§ **TASK PROMPT**
Restate the records in full and exactly, with no images included.

§ **AVAILABLE DATA**

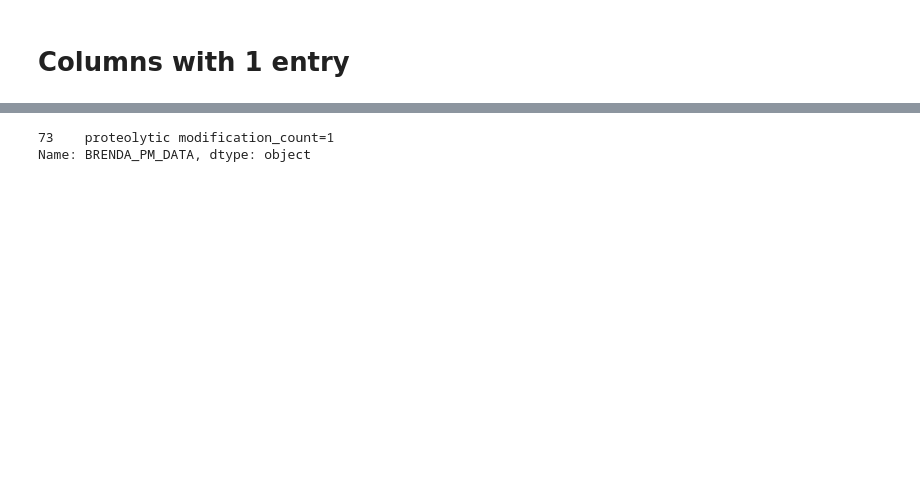
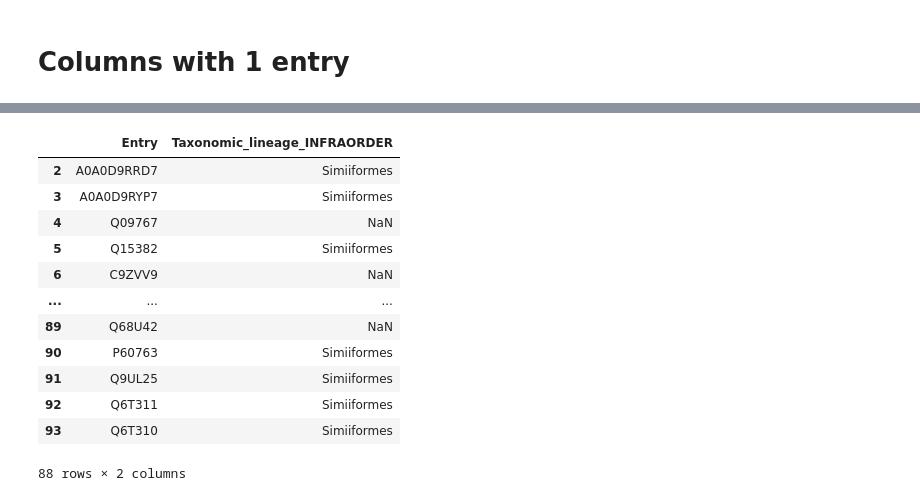
Before and after one commit to SebPorras/bioinfomatics, a Jupyter notebook: scripts/finding_common_cols.ipynb, the cells around one changed output, grey strips where cells are left out. Saved outputs shown, nothing was run; the diff lists cells and outputs as text; code cells hidden in the pictures; blank space fills up the shorter version.

```diff
--- a/scripts/finding_common_cols.ipynb
+++ b/scripts/finding_common_cols.ipynb
@@ -3,6 +3,11 @@
 # %%
 import pandas as pd
 from sequence import *
+# %%
+ec_nums = ['3_2_1_4', '3_2_1_14', '3_6_5_2', '2_7_11_22','2_4_99_18','2_7_11_24',
+'2_7_3_3','4_2_1_1','3_2_1_21', '2_4_1_207', '2_7_11_1', '2_7_13_3',
+'2_7_10_2', '2_7_10_1', '1_14_99_39', '2_5_1_18', '3_2_1_8', '3_5_2_6',
+'1_15_1_1', '4_1_1_39']
 # %%
 def load_seqs(ec_num):
 
@@ -82,21 +44,17 @@ Name: Transmembrane, dtype: object
 # %% [markdown]
 # Columns with 1 entry
 # %%
-
-ec_nums = ["1_15_1_1", "2_7_11_22", "3_2_1_14", "3_5_2_6", "3_6_5_2"]
-
-
 entries = {}
 
 for ec in ec_nums:
     pos_column_counts, neg_column_counts = load_seqs(ec)
 
     for (k1, v1), (k2, v2) in zip(neg_column_counts.items(), pos_column_counts.items()):
-        if v2 == 1 and v1 != 1:
-            if entries.get(k1) is None:
-                entries[k1] = v2
+        if v2 == 1 and v1 > 1:
+            if entries.get(k2) is None:
+                entries[k2] = v2
             else:
-                entries[k1] += 1
+                entries[k2] += 1
 
 
 ordered = sorted(entries.items(), key = lambda x: x[1], reverse=True)
@@ -123,6 +99,29 @@ ordered
 # %%
-df = pd.read_csv(f"../workflows/3_5_2_6/csv/3_5_2_6_uniprot.csv")
-df['BRENDA_PM_DATA'].dropna()
+
+ec_num = ec_nums[2]
+
+df = pd.read_csv(f"../workflows/{ec_num}/csv/{ec_num}_uniprot.csv")
+
+filtered_seqs = readFastaFile(f"../workflows/{ec_num}/files/{ec_num}_filt.fasta")
+
+filtered_names = [seq.name for seq in filtered_seqs]
+
+filtered_df = df.loc[(df["Entry"].isin(filtered_names))]
+
+filtered_df[['Entry', 'Taxonomic_lineage_INFRAORDER'] ]
+
+#print(filtered_df['Cross_reference_TIGRFAMs'])
 # %% [output]
+|  | Entry | Taxonomic_lineage_INFRAORDER |
+| 2 | A0A0D9RRD7 | Simiiformes |
+| 3 | A0A0D9RYP7 | Simiiformes |
+| 4 | Q09767 | NaN |
+| 5 | Q15382 | Simiiformes |
+| 6 | C9ZVV9 | NaN |
+| ... | ... | ... |
+| 89 | Q68U42 | NaN |
+| 90 | P60763 | Simiiformes |
+| 91 | Q9UL25 | Simiiformes |
+| 92 | Q6T311 | Simiiformes |
+| 93 | Q6T310 | Simiiformes |
-73    proteolytic modification_count=1
-Name: BRENDA_PM_DATA, dtype: object
+88 rows × 2 columns
```
Also changed, not shown: parts of 6 cells of this notebook, 3 other files.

§ **RESULT OF THE TASK**
Before and after one commit to SebPorras/bioinfomatics, a Jupyter notebook: scripts/finding_common_cols.ipynb, the cells around one changed output, grey strips where cells are left out. Saved outputs shown, nothing was run; the diff lists cells and outputs as text; code cells hidden in the pictures; blank space fills up the shorter version.

```diff
--- a/scripts/finding_common_cols.ipynb
+++ b/scripts/finding_common_cols.ipynb
@@ -3,6 +3,11 @@
 # %%
 import pandas as pd
 from sequence import *
+# %%
+ec_nums = ['3_2_1_4', '3_2_1_14', '3_6_5_2', '2_7_11_22','2_4_99_18','2_7_11_24',
+'2_7_3_3','4_2_1_1','3_2_1_21', '2_4_1_207', '2_7_11_1', '2_7_13_3',
+'2_7_10_2', '2_7_10_1', '1_14_99_39', '2_5_1_18', '3_2_1_8', '3_5_2_6',
+'1_15_1_1', '4_1_1_39']
 # %%
 def load_seqs(ec_num):
 
@@ -82,21 +44,17 @@ Name: Transmembrane, dtype: object
 # %% [markdown]
 # Columns with 1 entry
 # %%
-
-ec_nums = ["1_15_1_1", "2_7_11_22", "3_2_1_14", "3_5_2_6", "3_6_5_2"]
-
-
 entries = {}
 
 for ec in ec_nums:
     pos_column_counts, neg_column_counts = load_seqs(ec)
 
     for (k1, v1), (k2, v2) in zip(neg_column_counts.items(), pos_column_counts.items()):
-        if v2 == 1 and v1 != 1:
-            if entries.get(k1) is None:
-                entries[k1] = v2
+        if v2 == 1 and v1 > 1:
+            if entries.get(k2) is None:
+                entries[k2] = v2
             else:
-                entries[k1] += 1
+                entries[k2] += 1
 
 
 ordered = sorted(entries.items(), key = lambda x: x[1], reverse=True)
@@ -123,6 +99,29 @@ ordered
 # %%
-df = pd.read_csv(f"../workflows/3_5_2_6/csv/3_5_2_6_uniprot.csv")
-df['BRENDA_PM_DATA'].dropna()
+
+ec_num = ec_nums[2]
+
+df = pd.read_csv(f"../workflows/{ec_num}/csv/{ec_num}_uniprot.csv")
+
+filtered_seqs = readFastaFile(f"../workflows/{ec_num}/files/{ec_num}_filt.fasta")
+
+filtered_names = [seq.name for seq in filtered_seqs]
+
+filtered_df = df.loc[(df["Entry"].isin(filtered_names))]
+
+filtered_df[['Entry', 'Taxonomic_lineage_INFRAORDER'] ]
+
+#print(filtered_df['Cross_reference_TIGRFAMs'])
 # %% [output]
+|  | Entry | Taxonomic_lineage_INFRAORDER |
+| 2 | A0A0D9RRD7 | Simiiformes |
+| 3 | A0A0D9RYP7 | Simiiformes |
+| 4 | Q09767 | NaN |
+| 5 | Q15382 | Simiiformes |
+| 6 | C9ZVV9 | NaN |
+| ... | ... | ... |
+| 89 | Q68U42 | NaN |
+| 90 | P60763 | Simiiformes |
+| 91 | Q9UL25 | Simiiformes |
+| 92 | Q6T311 | Simiiformes |
+| 93 | Q6T310 | Simiiformes |
-73    proteolytic modification_count=1
-Name: BRENDA_PM_DATA, dtype: object
+88 rows × 2 columns
```
Also changed, not shown: parts of 6 cells of this notebook, 3 other files.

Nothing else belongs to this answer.